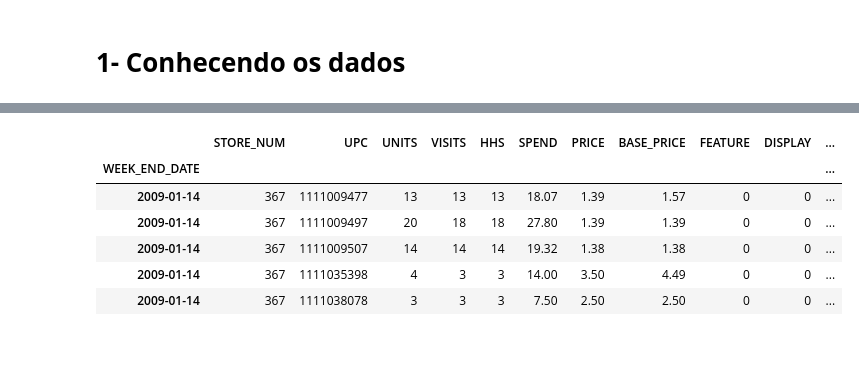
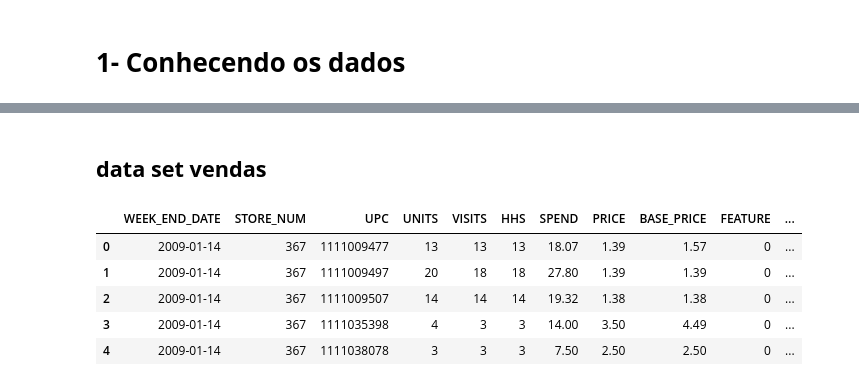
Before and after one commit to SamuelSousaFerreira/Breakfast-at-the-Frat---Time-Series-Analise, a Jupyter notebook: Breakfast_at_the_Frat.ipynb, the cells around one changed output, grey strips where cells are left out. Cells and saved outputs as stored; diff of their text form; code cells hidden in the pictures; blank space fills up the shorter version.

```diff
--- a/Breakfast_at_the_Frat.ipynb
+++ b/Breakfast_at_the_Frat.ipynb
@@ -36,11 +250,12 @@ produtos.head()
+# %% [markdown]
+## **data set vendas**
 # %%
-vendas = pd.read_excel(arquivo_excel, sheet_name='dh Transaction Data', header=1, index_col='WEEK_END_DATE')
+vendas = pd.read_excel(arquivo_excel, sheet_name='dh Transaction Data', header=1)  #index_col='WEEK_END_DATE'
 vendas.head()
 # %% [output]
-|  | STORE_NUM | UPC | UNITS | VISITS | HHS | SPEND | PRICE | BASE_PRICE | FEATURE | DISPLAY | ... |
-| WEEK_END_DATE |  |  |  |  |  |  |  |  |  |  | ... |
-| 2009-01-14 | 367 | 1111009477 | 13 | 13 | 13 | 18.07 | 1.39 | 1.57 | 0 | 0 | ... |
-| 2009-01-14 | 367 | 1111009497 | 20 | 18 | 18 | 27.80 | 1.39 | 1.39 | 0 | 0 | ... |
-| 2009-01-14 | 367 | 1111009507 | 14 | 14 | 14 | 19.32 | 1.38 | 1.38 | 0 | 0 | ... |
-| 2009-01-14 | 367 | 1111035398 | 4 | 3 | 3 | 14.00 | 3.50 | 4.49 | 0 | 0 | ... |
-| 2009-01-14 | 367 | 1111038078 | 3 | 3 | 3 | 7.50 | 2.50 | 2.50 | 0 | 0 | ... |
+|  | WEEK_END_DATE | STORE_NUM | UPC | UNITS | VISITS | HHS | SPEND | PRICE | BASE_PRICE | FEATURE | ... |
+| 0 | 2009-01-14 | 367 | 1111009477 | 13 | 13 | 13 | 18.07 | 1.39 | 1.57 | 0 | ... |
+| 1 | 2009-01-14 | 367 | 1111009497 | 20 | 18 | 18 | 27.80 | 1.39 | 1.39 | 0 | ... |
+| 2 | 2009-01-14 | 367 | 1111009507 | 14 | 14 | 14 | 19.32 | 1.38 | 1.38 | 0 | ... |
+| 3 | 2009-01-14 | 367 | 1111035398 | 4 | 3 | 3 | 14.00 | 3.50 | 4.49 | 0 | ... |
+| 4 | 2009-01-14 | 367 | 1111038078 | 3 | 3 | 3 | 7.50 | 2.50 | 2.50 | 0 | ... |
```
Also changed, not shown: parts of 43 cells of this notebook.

_Activity_
Scan the records for the string "Transaction". Copy each line in which it appears.

_Answer for this exercise_
-vendas = pd.read_excel(arquivo_excel, sheet_name='dh Transaction Data', header=1, index_col='WEEK_END_DATE')
+vendas = pd.read_excel(arquivo_excel, sheet_name='dh Transaction Data', header=1)  #index_col='WEEK_END_DATE'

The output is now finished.